- It provides information on the likely impacts of development projects to those who take the decision as to whether the project should be authorised.
What EIA does?
- EIA examines both beneficial and adverse consequences of the project and ensures that these effects are taken into account during project implementation.
- EIA helps to identify possible environmental effects of the proposed project, proposes measures to mitigate adverse effects and predicts whether there will be significant adverse environmental effects, even after the mitigation is implemented.
- Protection of environment, optimum utilisation of resources and saving of time and cost of the project.
- Lessens conflicts by promoting community participation, informing decision makers, and helping lay the base for environmentally sound projects.
- Benefits observed in all stages of a project, from exploration and planning, through construction, operations, decommissioning, and beyond site closure.
Evolution of EIA
- EIA is one of the successful policy innovations of the 20th Century for environmental conservation.
- Thirty-seven years ago, there was no EIA but today, it is a formal process in many countries and is currently practiced in more than 100 countries.
- EIA as a mandatory regulatory procedure originated in the early 1970s, with the implementation of the National Environment Policy Act (NEPA) 1969 in the US.
- A large part of the initial development took place in a few high-income countries, like Canada, Australia, and New Zealand (1973-74).
- However, there were some developing countries as well, which introduced EIA relatively early – Columbia (1974), Philippines (1978).
The EIA process really took off after the mid-1980s.
- In 1989, the World Bank adopted EIA for major development projects, in which a borrower country had to undertake an EIA under the Bank’s supervision.
History of EIA in India
- EIA started in 1976-77 when the Planning Commission asked the Department of Science and Technology to examine the river-valley projects from an environmental angle.
- Till 1994, environmental clearance from the central government was an administrative decision and lacked legislative support.

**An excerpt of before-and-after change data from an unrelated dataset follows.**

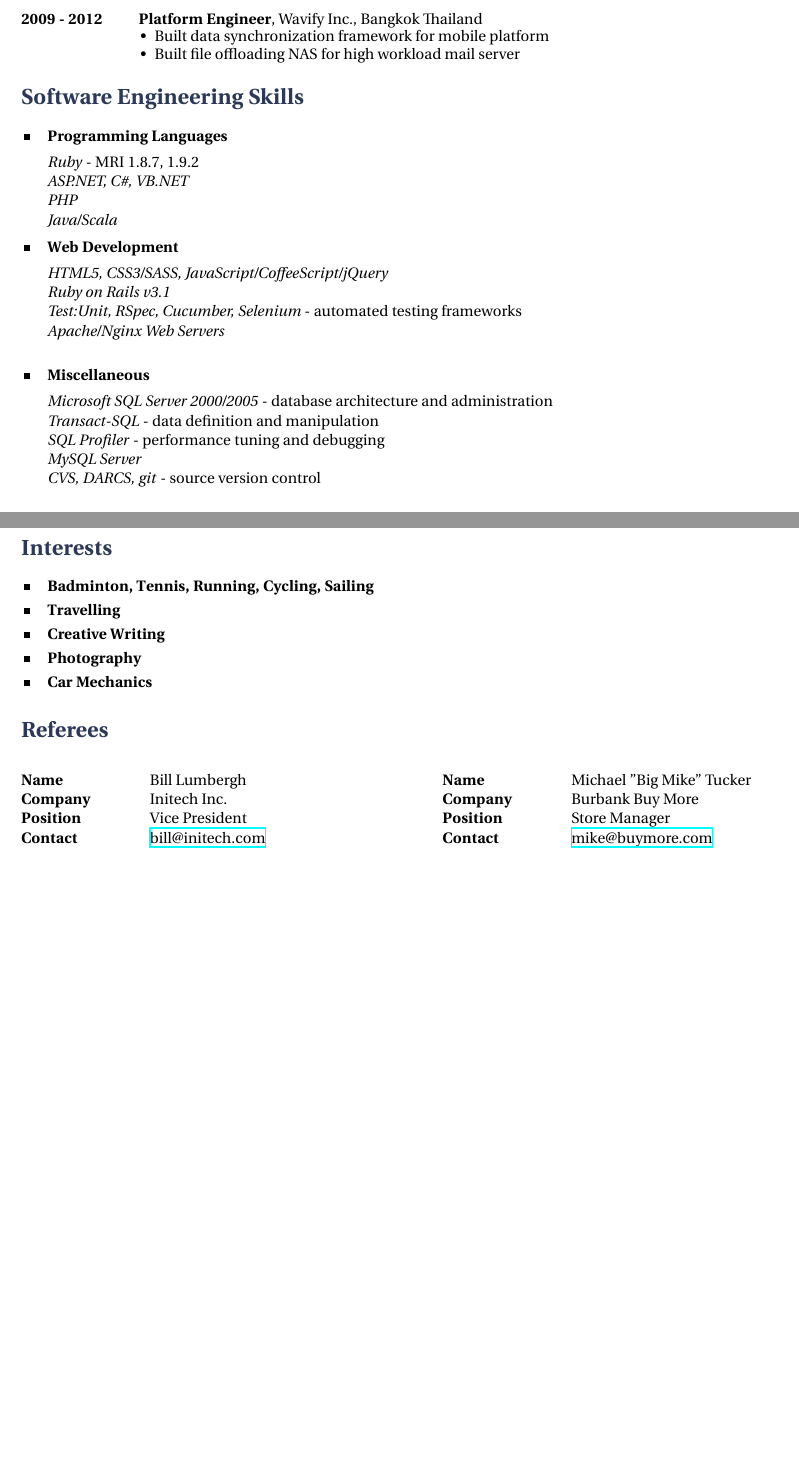
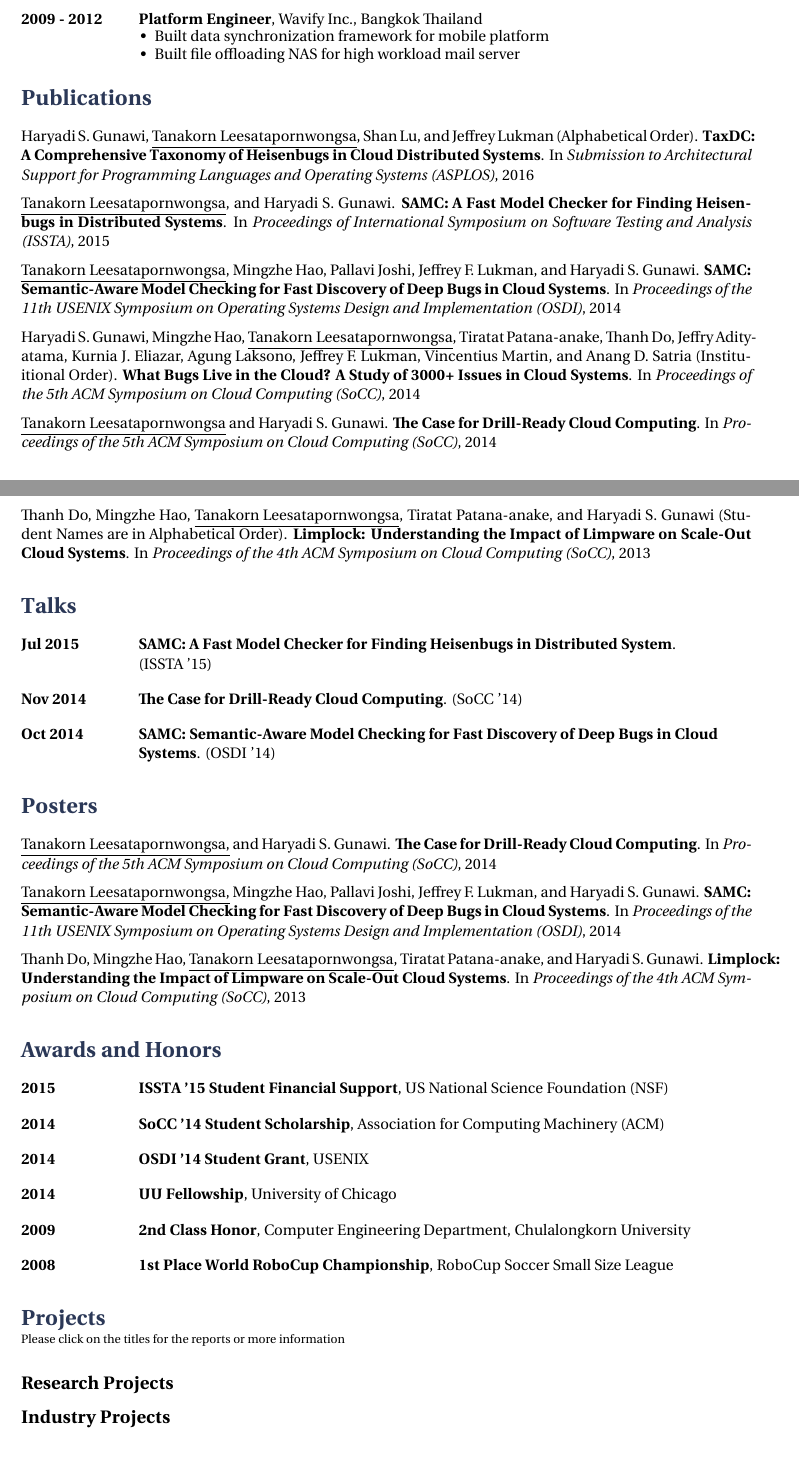
Before and after one commit to tanakorn/cv, a LaTeX document (main.tex): two parts of pages 1 and 2 of 2, joined at a grey line, cut so that both start at the same text. Compiled offline with XeLaTeX.

Commit message:
Add publication, talk, poster, and award section

```diff
--- a/main.tex
+++ b/main.tex
@@ -118,96 +121,144 @@ Reliability and Availability
 \end{itemize-noindent}
 \end{minipage}}
 
-%------------------------------------------------
+%----------------------------------------------------------------------------------------
+%	PUBLICATIONS
+%----------------------------------------------------------------------------------------
 
-\if 0
-\job
-{Oct 2009 -}{Sep 2010}
-{Initech Inc., Otis St, CA 94025, United States}
-{Analyst}
-{Lorem ipsum dolor sit amet, consectetur adipiscing elit. Duis elementum nec dolor:
+\section{Publications}
 
-\begin{itemize-noindent}
-\item{Developed spreadsheets for risk analysis on exotic derivatives on a wide array of commodities (ags, oils, precious and base metals.)}
-\item{Managed blotter and secondary trades on structured notes, liaised with Middle Office, Sales and Structuring for bookkeeping.}
-\end{itemize-noindent}
+Haryadi S. Gunawi, \underline{Tanakorn Leesatapornwongsa}, Shan Lu, and Jeffrey
+Lukman (Alphabetical Order). \textbf{TaxDC: A Comprehensive Taxonomy of
+Heisenbugs in Cloud Distributed Systems}. In \textit{Submission to
+Architectural Support for Programming Languages and Operating Systems
+(ASPLOS)}, 2016
+\vspace{2mm}
 
-Lorem ipsum dolor sit amet, consectetur adipiscing elit. Duis elementum nec dolor sed sagittis.}
-\fi
+\underline{Tanakorn Leesatapornwongsa}, and Haryadi S. Gunawi. \textbf{SAMC: A
+Fast Model Checker for Finding Heisenbugs in Distributed Systems}. In
+\textit{Proceedings of International Symposium on Software Testing and Analysis
+(ISSTA)}, 2015
+\vspace{2mm}
+
+\underline{Tanakorn Leesatapornwongsa}, Mingzhe Hao, Pallavi Joshi, Jeffrey F.
+Lukman, and Haryadi S. Gunawi. \textbf{SAMC: Semantic-Aware Model Checking for
+Fast Discovery of Deep Bugs in Cloud Systems}. In \textit{Proceedings of the
+11th USENIX Symposium on Operating Systems Design and Implementation (OSDI)},
+2014
+\vspace{2mm}
+
+Haryadi S. Gunawi, Mingzhe Hao, \underline{Tanakorn Leesatapornwongsa}, Tiratat
+Patana-anake, Thanh Do, Jeffry Adityatama, Kurnia J. Eliazar, Agung Laksono,
+Jeffrey F. Lukman, Vincentius Martin, and Anang D. Satria (Instituitional Order).
+\textbf{What Bugs Live in the Cloud? A Study of 3000+ Issues in Cloud Systems}.
+In \textit{Proceedings of the 5th ACM Symposium on Cloud Computing (SoCC)}, 2014
+\vspace{2mm}
+
+\underline{Tanakorn Leesatapornwongsa} and Haryadi S. Gunawi. \textbf{The Case
+for Drill-Ready Cloud Computing}. In \textit{Proceedings of the 5th ACM
+Symposium on Cloud Computing (SoCC)}, 2014
+\vspace{2mm}
+
+Thanh Do, Mingzhe Hao, \underline{Tanakorn Leesatapornwongsa}, Tiratat
+Patana-anake, and Haryadi S. Gunawi (Student Names are in Alphabetical Order).
+\textbf{Limplock: Understanding the Impact of Limpware on Scale-Out Cloud
+Systems}. In \textit{Proceedings of the 4th ACM Symposium on Cloud Computing
+(SoCC)}, 2013
 
 %----------------------------------------------------------------------------------------
-%	IT/COMPUTING SKILLS SECTION
+%	TALKS SECTION
 %----------------------------------------------------------------------------------------
 
-\section{Software Engineering Skills}
+\section{Talks}
 
-\skillgroup{Programming Languages}
-{
-\textit{Ruby} - MRI 1.8.7, 1.9.2\\
-\textit{ASP.NET, C\#, VB.NET}\\
-\textit{PHP}\\
-\textit{Java/Scala}
-}
+\begin{tabbing}
+\hspace{2.5cm} \= \kill
+\textbf{Jul 2015} \> \textbf{SAMC: A Fast Model Checker for Finding Heisenbugs in Distributed System}. \\
+\> (ISSTA '15)
+\end{tabbing}
 
-%------------------------------------------------
+\begin{tabbing}
+\hspace{2.5cm} \= \kill
+\textbf{Nov 2014} \> \textbf{The Case for Drill-Ready Cloud Computing}. (SoCC '14)
+\end{tabbing}
 
-\skillgroup{Web Development}
-{
-\textit{HTML5, CSS3/SASS, JavaScript/CoffeeScript/jQuery}\\
-\textit{Ruby on Rails v3.1}\\
-\textit{Test:Unit, RSpec, Cucumber, Selenium} - automated testing frameworks\\
-\textit{Apache/Nginx Web Servers}\\
-}
-
-%------------------------------------------------
-
-\skillgroup{Miscellaneous}
-{
-\textit{Microsoft SQL Server 2000/2005} - database architecture and administration\\
-\textit{Transact-SQL} - data definition and manipulation\\
-\textit{SQL Profiler} - performance tuning and debugging\\
-\textit{MySQL Server}\\
-\textit{CVS, DARCS, git} - source version control
-}
+\begin{tabbing}
+\hspace{2.5cm} \= \kill
+\textbf{Oct 2014} \> \textbf{SAMC: Semantic-Aware Model Checking for Fast Discovery of Deep Bugs in
+Cloud} \\
+\> \textbf{Systems}. (OSDI '14)
+\end{tabbing}
 
 %----------------------------------------------------------------------------------------
-%	INTERESTS SECTION
+%	POSTER SECTION
 %----------------------------------------------------------------------------------------
 
-\section{Interests}
+\section{Posters}
 
-\interestsgroup{
-\interest{Badminton, Tennis, Running, Cycling, Sailing}
-\interest{Travelling}
-\interest{Creative Writing}
-\interest{Photography}
-\interest{Car Mechanics}
-}
+\underline{Tanakorn Leesatapornwongsa,} and Haryadi S. Gunawi. \textbf{The Case
+for Drill-Ready Cloud Computing}. In \textit{Proceedings of the 5th ACM
+Symposium on Cloud Computing (SoCC)}, 2014
+\vspace{2mm}
+
+\underline{Tanakorn Leesatapornwongsa,} Mingzhe Hao, Pallavi Joshi, Jeffrey F.
+Lukman, and Haryadi S. Gunawi. \textbf{SAMC: Semantic-Aware Model Checking for
+Fast Discovery of Deep Bugs in Cloud Systems}. In \textit{Proceedings of the
+11th USENIX Symposium on Operating Systems Design and Implementation (OSDI)},
+2014
+\vspace{2mm}
+
+Thanh Do, Mingzhe Hao, \underline{Tanakorn Leesatapornwongsa}, Tiratat
+Patana-anake, and Haryadi S. Gunawi. \textbf{Limplock: Understanding the Impact
+of Limpware on Scale-Out Cloud Systems}. In \textit{Proceedings of the 4th ACM
+Symposium on Cloud Computing (SoCC)}, 2013
 
 %----------------------------------------------------------------------------------------
-%	REFEREE SECTION
+%	AWARD SECTION
 %----------------------------------------------------------------------------------------
 
-\section{Referees}
+\section{Awards and Honors}
 
-\parbox{0.5\textwidth}{ % First block
 \begin{tabbing}
-\hspace{2.75cm} \= \hspace{4cm} \= \kill % Spacing within the block
-{\bf Name} \> Bill Lumbergh \\ % Referee name
-{\bf Company} \> Initech Inc. \\ % Referee company
-{\bf Position} \> Vice President \\ % Referee job title
-{\bf Contact} \> \href{mailto:bill@initech.com}{bill@initech.com} % Referee contact information
-\end{tabbing}}
-\hfill % Horizontal space between the two blocks
-\parbox{0.5\textwidth}{ % Second block
+\hspace{2.5cm} \= \kill
+\textbf{2015} \> \textbf{ISSTA '15 Student Financial Support}, US National Science Foundation (NSF)
+\end{tabbing}
+
 \begin{tabbing}
-\hspace{2.75cm} \= \hspace{4cm} \= \kill % Spacing within the block
-{\bf Name} \> Michael "Big Mike" Tucker\\ % Referee name
-{\bf Company} \> Burbank Buy More \\ % Referee company
-{\bf Position} \> Store Manager \\ % Referee job title
-{\bf Contact} \> \href{mailto:mike@buymore.com}{mike@buymore.com} % Referee contact information
-\end{tabbing}}
+\hspace{2.5cm} \= \kill
+\textbf{2014} \> \textbf{SoCC '14 Student Scholarship}, Association for Computing Machinery (ACM)
+\end{tabbing}
+
+\begin{tabbing}
+\hspace{2.5cm} \= \kill
+\textbf{2014} \> \textbf{OSDI '14 Student Grant}, USENIX
+\end{tabbing}
+
+\begin{tabbing}
+\hspace{2.5cm} \= \kill
+\textbf{2014} \> \textbf{UU Fellowship}, University of Chicago
+\end{tabbing}
+
+\begin{tabbing}
+\hspace{2.5cm} \= \kill
+\textbf{2009} \> \textbf{2nd Class Honor}, Computer Engineering Department, Chulalongkorn University
+\end{tabbing}
+
+\begin{tabbing}
+\hspace{2.5cm} \= \kill
+\textbf{2008} \> \textbf{1st Place World RoboCup Championship}, RoboCup Soccer Small Size League
+\end{tabbing}
+
 
 %----------------------------------------------------------------------------------------
+%	PROJECT SECTION
+%----------------------------------------------------------------------------------------
+
+\section{Projects}
+\vspace{-4mm}
+{\footnotesize Please click on the titles for the reports or more information}
+
+\subsection{Research Projects}
+
+\subsection{Industry Projects}
 
 \end{document}
```
Also changed, not shown: main.tex (7 more changed lines).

- In 1994, the Union Ministry of Environment and Forests (MEF), under the Environmental (Protection) Act 1986, promulgated an EIA notification making Environmental Clearance (EC) mandatory for expansion or modernisation of any activity or for setting up new projects.
There are eight steps of the EIA process that are given below

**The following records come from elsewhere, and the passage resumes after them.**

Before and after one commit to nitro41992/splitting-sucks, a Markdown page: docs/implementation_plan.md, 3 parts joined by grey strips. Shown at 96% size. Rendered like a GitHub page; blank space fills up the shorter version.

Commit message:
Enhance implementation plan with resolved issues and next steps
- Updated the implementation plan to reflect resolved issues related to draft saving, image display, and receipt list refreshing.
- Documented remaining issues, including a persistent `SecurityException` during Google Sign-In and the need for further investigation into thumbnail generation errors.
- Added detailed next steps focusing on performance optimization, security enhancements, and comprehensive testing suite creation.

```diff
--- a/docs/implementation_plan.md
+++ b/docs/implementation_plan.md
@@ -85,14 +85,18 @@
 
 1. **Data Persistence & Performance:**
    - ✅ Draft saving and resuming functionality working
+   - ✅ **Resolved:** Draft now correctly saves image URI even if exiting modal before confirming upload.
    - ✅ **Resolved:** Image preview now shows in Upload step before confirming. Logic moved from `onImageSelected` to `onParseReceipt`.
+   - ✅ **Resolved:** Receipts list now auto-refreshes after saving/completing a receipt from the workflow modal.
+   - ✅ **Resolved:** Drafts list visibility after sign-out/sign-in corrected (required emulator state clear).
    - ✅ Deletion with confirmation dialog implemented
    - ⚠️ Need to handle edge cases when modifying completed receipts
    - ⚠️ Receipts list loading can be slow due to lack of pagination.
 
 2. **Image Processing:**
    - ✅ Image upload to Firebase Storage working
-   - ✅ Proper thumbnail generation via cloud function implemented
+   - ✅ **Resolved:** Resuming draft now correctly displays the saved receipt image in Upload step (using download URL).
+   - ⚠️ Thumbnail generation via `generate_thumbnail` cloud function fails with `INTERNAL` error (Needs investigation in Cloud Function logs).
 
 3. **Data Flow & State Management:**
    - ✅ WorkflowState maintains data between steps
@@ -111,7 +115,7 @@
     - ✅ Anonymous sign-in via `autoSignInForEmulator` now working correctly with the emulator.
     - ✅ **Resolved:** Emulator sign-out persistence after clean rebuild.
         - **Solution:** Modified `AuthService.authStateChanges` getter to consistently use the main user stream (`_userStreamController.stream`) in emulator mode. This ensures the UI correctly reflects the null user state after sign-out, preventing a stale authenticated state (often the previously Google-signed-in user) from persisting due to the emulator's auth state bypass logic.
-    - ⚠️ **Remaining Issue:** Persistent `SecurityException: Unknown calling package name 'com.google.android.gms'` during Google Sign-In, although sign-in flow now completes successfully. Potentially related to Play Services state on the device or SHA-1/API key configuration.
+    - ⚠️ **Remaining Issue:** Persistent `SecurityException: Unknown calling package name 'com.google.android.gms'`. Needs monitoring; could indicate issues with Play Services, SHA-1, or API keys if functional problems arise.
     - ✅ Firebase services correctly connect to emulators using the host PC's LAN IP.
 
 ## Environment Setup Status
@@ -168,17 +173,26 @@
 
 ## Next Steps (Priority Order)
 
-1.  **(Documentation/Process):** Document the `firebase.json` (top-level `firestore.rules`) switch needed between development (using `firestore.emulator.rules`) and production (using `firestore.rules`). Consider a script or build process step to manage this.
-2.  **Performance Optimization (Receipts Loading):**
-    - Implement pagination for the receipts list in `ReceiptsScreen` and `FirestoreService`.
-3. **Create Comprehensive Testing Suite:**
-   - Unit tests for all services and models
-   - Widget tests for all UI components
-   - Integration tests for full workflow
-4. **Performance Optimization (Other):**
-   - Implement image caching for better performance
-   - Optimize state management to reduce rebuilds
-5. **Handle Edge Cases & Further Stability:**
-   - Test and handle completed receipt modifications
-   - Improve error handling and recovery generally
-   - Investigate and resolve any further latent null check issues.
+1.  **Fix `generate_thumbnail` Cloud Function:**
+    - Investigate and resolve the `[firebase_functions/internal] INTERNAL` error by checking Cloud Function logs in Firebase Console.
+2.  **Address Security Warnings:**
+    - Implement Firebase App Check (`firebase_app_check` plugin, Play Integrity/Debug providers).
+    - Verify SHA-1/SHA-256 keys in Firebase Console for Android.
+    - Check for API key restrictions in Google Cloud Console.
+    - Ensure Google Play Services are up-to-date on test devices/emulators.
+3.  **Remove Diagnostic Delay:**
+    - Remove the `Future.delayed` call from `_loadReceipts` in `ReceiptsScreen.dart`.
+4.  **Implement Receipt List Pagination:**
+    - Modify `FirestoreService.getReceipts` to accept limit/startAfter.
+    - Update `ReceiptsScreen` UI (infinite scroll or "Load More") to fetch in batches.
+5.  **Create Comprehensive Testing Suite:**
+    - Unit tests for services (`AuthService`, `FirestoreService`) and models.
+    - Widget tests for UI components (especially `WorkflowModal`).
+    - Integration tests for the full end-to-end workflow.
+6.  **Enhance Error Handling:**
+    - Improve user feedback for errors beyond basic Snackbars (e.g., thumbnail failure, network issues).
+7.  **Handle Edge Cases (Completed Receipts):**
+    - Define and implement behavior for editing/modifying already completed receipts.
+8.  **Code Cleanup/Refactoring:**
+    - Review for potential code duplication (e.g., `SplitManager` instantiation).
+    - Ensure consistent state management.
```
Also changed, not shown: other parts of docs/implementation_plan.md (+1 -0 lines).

- Screening: First stage of EIA, which determines whether the proposed project, requires an EIA and if it does, then the level of assessment required.
- Scoping: This stage identifies the key issues and impacts that should be further investigated. This stage also defines the boundary and time limit of the study.
- Impact analysis: This stage of EIA identifies and predicts the likely environmental and social impact of the proposed project and evaluates the significance.
- Mitigation: This step in EIA recommends the actions to reduce and avoid the potential adverse environmental consequences of development activities.
- Reporting: This stage presents the result of EIA in a form of a report to the decision-making body and other interested parties.
- Review of EIA: It examines the adequacy and effectiveness of the EIA report and provides the information necessary for decision-making.
- Decision-making: It decides whether the project is rejected, approved or needs further change.
- Post monitoring: This stage comes into play once the project is commissioned. It checks to ensure that the impacts of the project do not exceed the legal standards and implementation of the mitigation measures are in the manner as described in the EIA report.